Version comparison data:
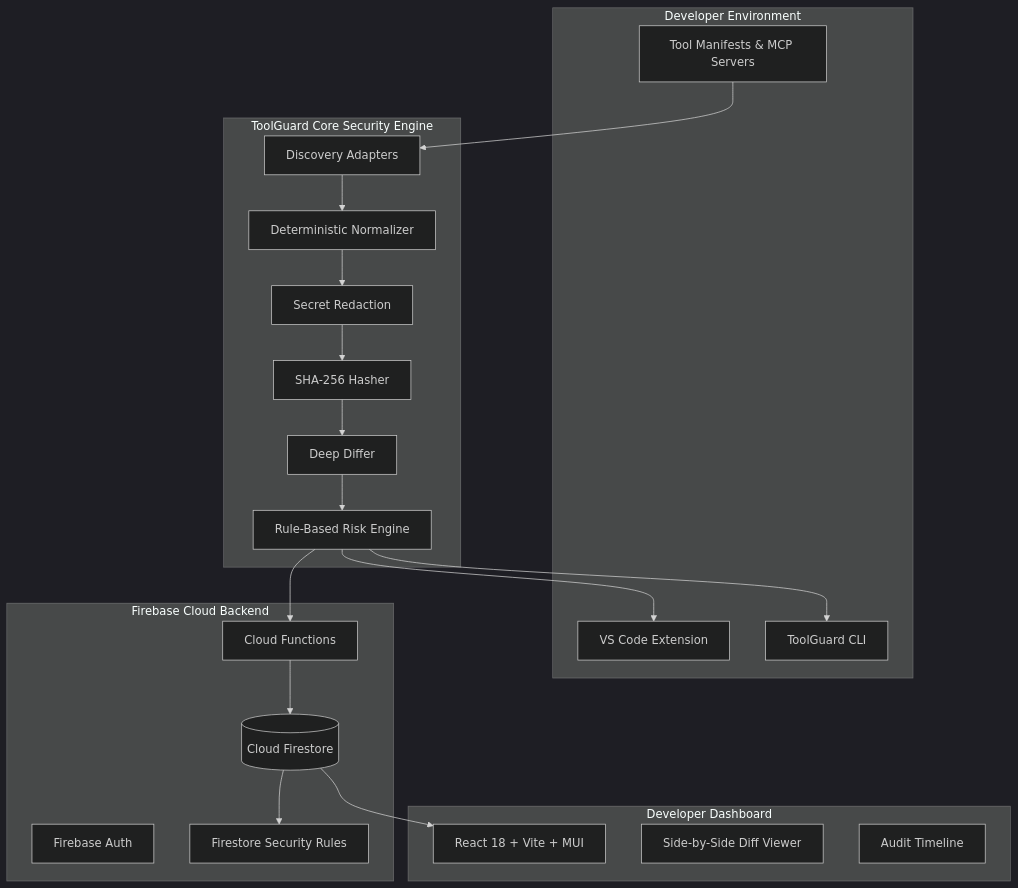
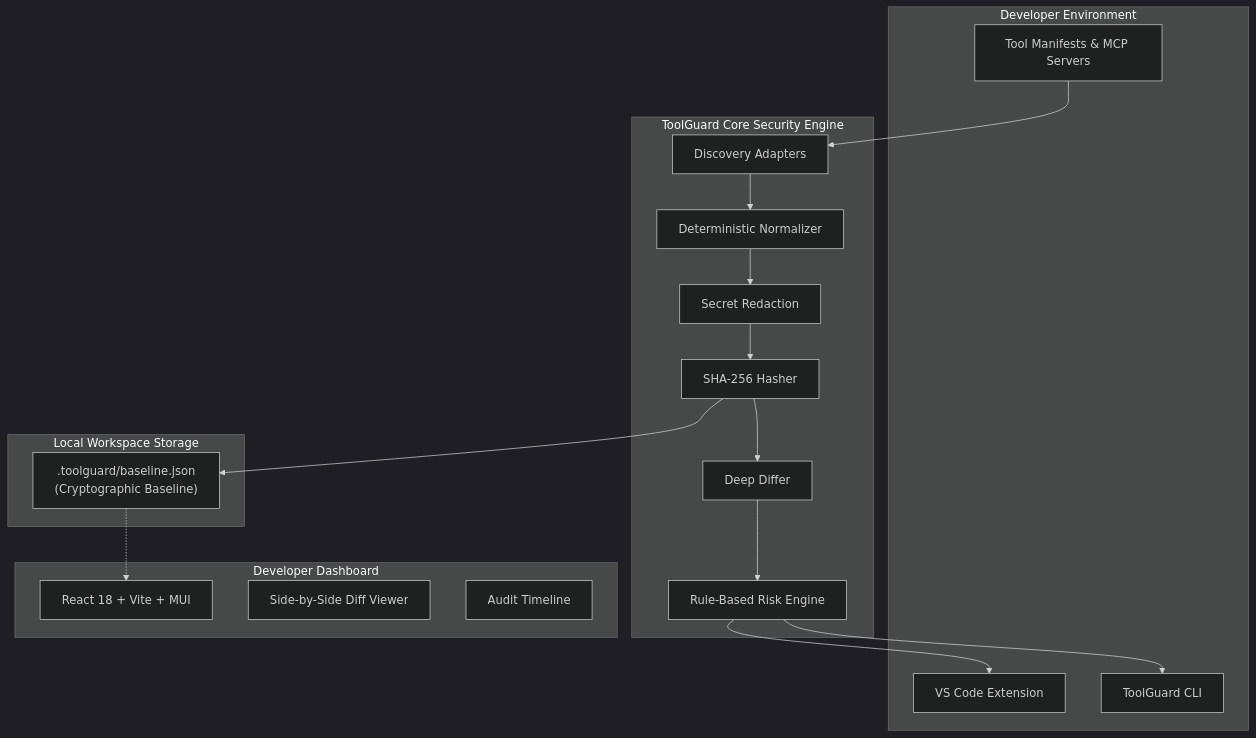
The diagram in docs/architecture.md (Kaustubh-Barad-007/ToolGuard), drawn with Mermaid (dark theme) before and after one commit. The commit also changed other lines of this file and 14 other files, not shown here.

````diff
--- a/docs/architecture.md
+++ b/docs/architecture.md
@@ -5,43 +5,38 @@
 ```mermaid
 flowchart TD
     subgraph IDE [Developer Environment]
         VSCode[VS Code Extension]
         CLI[ToolGuard CLI]
         Tools[Tool Manifests & MCP Servers]
     end
 
     subgraph Core [ToolGuard Core Security Engine]
         Disc[Discovery Adapters]
         Norm[Deterministic Normalizer]
         FP[SHA-256 Hasher]
         Diff[Deep Differ]
         Risk[Rule-Based Risk Engine]
         Redact[Secret Redaction]
     end
 
-    subgraph Backend [Firebase Cloud Backend]
-        Auth[Firebase Auth]
-        Firestore[(Cloud Firestore)]
-        Rules[Firestore Security Rules]
-        Func[Cloud Functions]
+    subgraph Storage [Local Workspace Storage]
+        BaselineFile[".toolguard/baseline.json<br/>(Cryptographic Baseline)"]
     end
 
     subgraph Web [Developer Dashboard]
         ReactApp[React 18 + Vite + MUI]
         DiffUI[Side-by-Side Diff Viewer]
         TimelineUI[Audit Timeline]
     end
 
     Tools --> Disc
     Disc --> Norm
     Norm --> Redact
     Redact --> FP
     FP --> Diff
     Diff --> Risk
     Risk --> VSCode
     Risk --> CLI
-    Risk --> Func
-    Func --> Firestore
-    Firestore --> Rules
-    Firestore --> ReactApp
+    FP --> BaselineFile
+    BaselineFile -.-> ReactApp
 ```
````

EXERCISE DIRECTIONS: Where the records above contain a line with "Func --> Firestore", repeat that line and each later line through the end, exactly, and nothing more.

EXERCISE RESULT:
-    Func --> Firestore
-    Firestore --> Rules
-    Firestore --> ReactApp
+    FP --> BaselineFile
+    BaselineFile -.-> ReactApp
 ```
````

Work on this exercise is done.